About this task:
Scan the data below for the string "backgroundTint". Show every line where it turns up.

(Input)

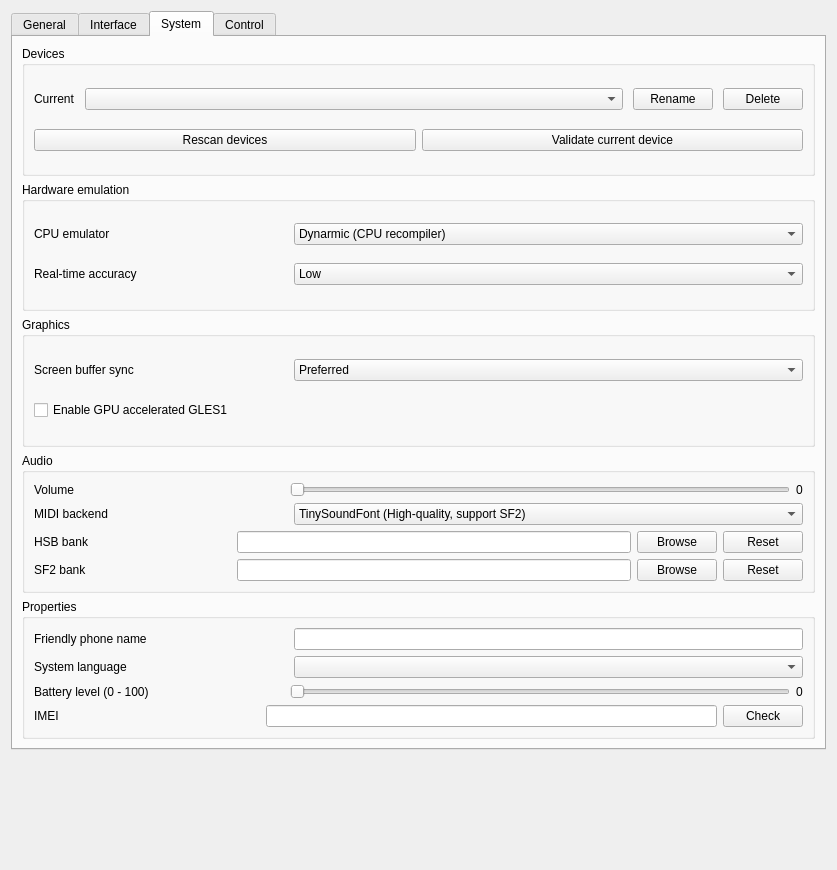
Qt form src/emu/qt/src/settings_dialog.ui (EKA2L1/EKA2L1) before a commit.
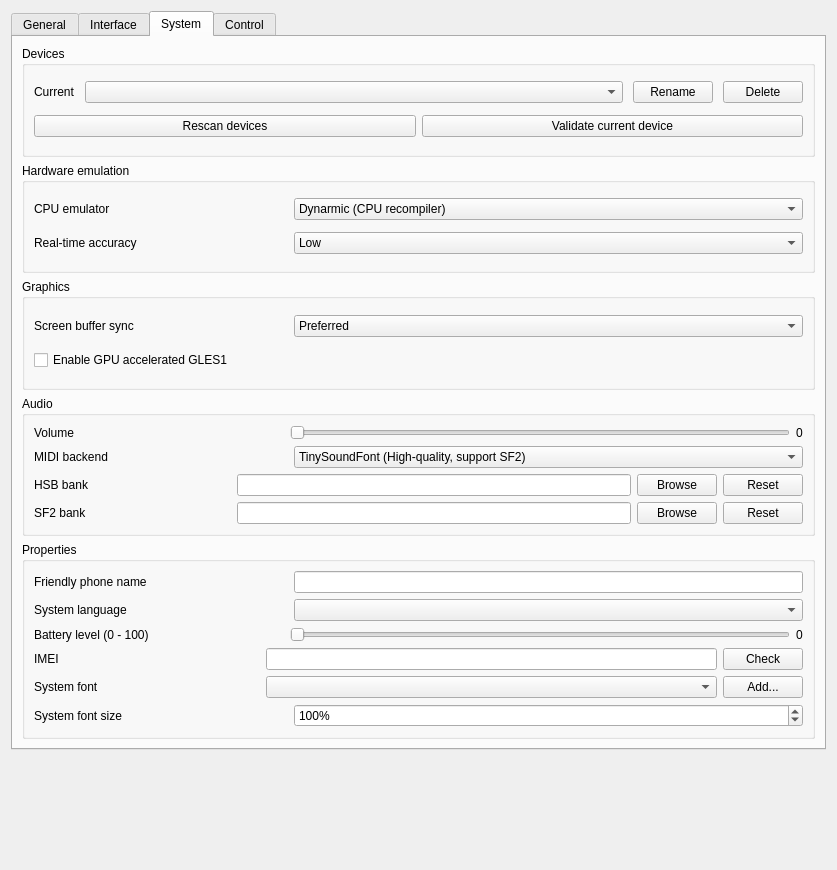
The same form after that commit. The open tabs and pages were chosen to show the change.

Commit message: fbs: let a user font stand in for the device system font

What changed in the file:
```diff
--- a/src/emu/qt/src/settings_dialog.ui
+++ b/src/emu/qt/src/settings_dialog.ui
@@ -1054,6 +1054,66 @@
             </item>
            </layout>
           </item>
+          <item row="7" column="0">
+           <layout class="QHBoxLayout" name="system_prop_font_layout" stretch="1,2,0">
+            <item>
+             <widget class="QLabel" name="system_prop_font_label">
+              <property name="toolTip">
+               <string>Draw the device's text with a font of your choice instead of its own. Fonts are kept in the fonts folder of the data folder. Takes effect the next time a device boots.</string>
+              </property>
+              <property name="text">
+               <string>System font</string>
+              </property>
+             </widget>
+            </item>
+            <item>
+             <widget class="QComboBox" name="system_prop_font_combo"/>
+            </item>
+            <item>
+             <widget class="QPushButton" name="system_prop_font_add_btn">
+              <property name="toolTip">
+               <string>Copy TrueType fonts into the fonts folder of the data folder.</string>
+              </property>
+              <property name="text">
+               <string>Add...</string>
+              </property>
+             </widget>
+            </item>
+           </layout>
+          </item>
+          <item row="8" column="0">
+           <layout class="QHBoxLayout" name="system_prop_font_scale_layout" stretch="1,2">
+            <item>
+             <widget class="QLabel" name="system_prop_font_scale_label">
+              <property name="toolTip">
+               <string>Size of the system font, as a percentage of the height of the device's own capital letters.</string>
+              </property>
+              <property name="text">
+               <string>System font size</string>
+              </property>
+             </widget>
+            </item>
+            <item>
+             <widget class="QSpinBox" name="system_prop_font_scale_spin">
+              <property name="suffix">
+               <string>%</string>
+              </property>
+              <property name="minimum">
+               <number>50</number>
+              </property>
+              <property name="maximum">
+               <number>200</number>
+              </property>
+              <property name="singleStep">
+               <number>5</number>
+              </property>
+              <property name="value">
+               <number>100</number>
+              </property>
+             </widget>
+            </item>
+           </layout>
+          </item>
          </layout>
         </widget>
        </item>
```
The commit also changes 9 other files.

(End Input)
(Input)

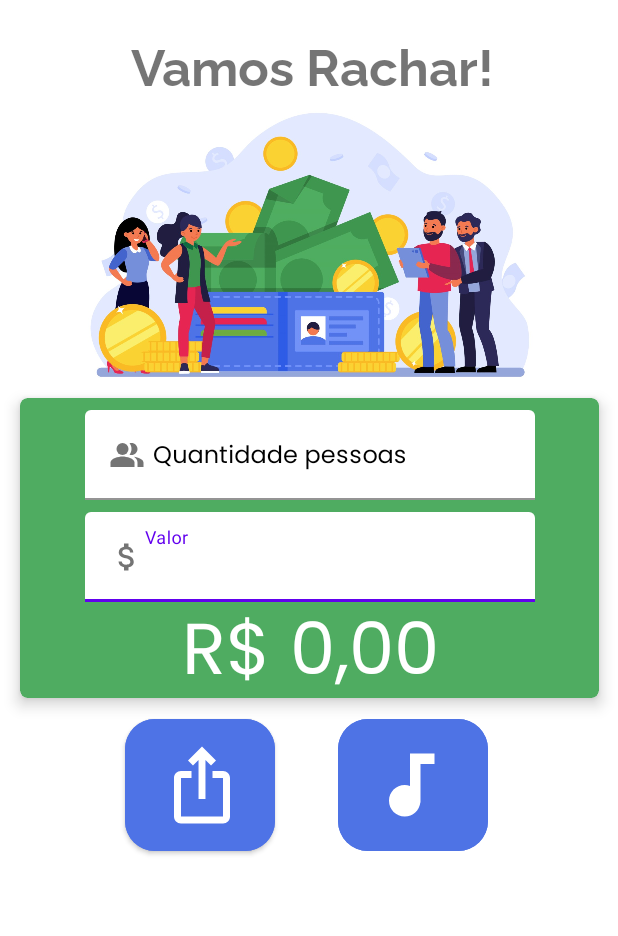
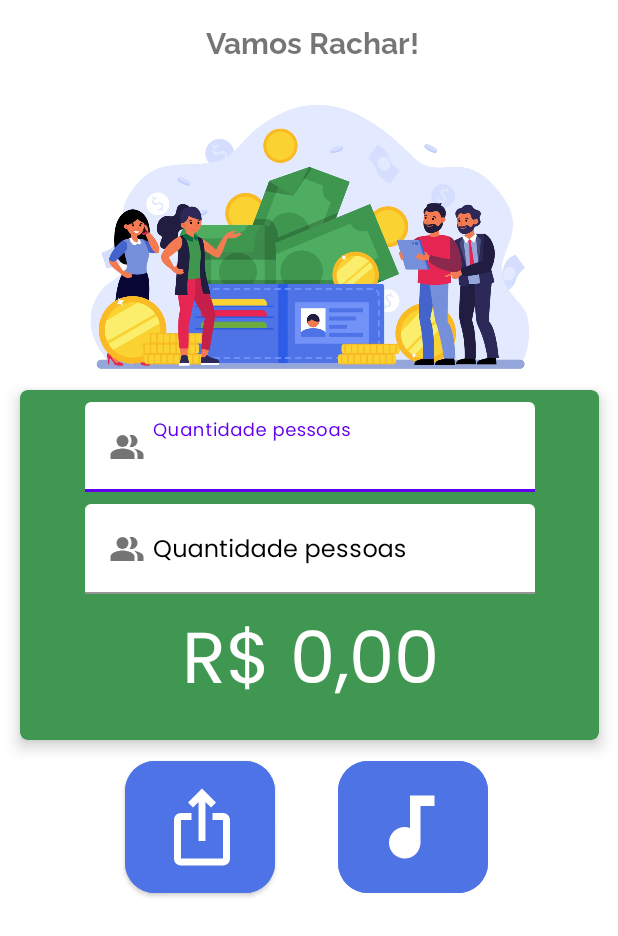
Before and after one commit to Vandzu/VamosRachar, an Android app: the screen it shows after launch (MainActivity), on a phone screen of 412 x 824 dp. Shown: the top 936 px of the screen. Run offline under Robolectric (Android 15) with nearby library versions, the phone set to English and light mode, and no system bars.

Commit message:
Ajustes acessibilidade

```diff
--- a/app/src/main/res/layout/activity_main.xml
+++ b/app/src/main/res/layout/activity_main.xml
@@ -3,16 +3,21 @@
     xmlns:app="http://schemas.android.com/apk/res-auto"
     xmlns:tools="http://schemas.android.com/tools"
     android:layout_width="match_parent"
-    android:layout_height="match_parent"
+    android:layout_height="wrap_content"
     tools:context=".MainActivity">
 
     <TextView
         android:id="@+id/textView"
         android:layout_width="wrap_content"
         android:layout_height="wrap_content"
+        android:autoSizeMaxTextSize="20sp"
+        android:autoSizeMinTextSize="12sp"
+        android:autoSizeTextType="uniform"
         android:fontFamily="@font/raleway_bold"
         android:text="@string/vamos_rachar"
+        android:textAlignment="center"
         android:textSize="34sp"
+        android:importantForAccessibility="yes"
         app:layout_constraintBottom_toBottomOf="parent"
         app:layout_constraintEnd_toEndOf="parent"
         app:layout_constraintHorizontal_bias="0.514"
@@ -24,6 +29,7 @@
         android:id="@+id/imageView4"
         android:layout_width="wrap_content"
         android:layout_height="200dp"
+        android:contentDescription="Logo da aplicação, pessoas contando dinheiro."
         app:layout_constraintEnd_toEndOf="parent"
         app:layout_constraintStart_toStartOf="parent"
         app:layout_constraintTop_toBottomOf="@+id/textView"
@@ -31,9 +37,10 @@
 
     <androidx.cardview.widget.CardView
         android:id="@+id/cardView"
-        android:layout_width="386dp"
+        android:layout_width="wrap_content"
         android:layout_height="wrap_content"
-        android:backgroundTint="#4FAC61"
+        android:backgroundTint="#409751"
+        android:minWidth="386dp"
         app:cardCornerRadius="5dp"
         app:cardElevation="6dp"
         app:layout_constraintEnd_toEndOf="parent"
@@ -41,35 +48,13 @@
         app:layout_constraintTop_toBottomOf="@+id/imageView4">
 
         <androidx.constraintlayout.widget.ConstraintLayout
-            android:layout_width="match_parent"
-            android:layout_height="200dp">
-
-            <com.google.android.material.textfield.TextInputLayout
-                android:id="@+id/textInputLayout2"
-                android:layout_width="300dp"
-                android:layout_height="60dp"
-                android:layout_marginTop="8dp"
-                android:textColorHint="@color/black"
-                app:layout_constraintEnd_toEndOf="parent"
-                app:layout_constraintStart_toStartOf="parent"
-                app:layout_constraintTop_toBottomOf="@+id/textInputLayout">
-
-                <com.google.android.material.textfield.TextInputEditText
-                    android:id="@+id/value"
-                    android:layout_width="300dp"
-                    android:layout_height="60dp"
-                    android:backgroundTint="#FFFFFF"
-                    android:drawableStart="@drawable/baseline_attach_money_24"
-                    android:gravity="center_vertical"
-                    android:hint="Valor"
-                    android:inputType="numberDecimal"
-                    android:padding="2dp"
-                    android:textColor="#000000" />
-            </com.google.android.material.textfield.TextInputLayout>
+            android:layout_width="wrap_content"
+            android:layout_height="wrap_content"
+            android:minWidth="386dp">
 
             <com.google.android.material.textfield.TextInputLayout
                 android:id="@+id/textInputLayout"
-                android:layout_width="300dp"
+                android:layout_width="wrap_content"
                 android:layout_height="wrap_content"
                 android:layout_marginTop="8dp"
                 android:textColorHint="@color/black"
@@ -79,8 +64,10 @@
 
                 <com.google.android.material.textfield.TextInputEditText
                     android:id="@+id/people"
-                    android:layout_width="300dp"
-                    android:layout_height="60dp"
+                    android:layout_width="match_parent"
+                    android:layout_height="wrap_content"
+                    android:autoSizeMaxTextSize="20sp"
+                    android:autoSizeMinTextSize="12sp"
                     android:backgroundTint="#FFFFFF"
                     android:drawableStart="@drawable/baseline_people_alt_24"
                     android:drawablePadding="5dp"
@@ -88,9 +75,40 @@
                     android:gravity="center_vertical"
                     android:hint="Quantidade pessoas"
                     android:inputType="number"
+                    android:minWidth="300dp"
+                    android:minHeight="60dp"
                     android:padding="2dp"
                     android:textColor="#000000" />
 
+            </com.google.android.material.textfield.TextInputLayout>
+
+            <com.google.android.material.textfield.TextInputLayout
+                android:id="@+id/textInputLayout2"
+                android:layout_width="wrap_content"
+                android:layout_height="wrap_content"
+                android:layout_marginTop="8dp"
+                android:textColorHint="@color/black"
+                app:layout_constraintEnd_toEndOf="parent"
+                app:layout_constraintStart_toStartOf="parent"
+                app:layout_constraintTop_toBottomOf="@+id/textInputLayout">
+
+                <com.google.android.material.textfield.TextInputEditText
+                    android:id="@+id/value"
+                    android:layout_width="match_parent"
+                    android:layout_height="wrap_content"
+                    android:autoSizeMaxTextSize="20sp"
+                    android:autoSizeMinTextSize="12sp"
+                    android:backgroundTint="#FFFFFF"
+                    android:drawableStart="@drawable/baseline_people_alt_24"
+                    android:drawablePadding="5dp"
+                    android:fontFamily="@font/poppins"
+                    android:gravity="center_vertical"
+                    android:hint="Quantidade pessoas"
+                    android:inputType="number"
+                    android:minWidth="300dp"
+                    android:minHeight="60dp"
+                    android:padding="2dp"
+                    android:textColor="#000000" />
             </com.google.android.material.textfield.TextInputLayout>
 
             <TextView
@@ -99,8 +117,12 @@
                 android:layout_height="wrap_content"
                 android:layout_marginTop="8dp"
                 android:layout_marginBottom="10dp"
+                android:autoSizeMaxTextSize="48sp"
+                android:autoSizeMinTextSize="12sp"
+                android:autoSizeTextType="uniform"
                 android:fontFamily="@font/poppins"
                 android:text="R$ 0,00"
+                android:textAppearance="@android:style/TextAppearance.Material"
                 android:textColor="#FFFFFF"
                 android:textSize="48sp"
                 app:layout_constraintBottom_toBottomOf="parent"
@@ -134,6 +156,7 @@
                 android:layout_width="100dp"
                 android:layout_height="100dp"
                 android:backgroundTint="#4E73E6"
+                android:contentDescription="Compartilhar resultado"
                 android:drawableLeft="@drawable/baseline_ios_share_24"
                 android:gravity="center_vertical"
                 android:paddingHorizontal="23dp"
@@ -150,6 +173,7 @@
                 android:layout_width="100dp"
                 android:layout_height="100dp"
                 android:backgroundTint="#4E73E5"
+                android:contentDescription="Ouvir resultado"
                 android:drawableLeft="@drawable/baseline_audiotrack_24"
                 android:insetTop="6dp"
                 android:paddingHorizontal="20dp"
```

(End Input)

Exercise output:
-        android:backgroundTint="#4FAC61"
+        android:backgroundTint="#409751"
-                    android:backgroundTint="#FFFFFF"
                     android:backgroundTint="#FFFFFF"
+                    android:backgroundTint="#FFFFFF"
                 android:backgroundTint="#4E73E6"
                 android:backgroundTint="#4E73E5"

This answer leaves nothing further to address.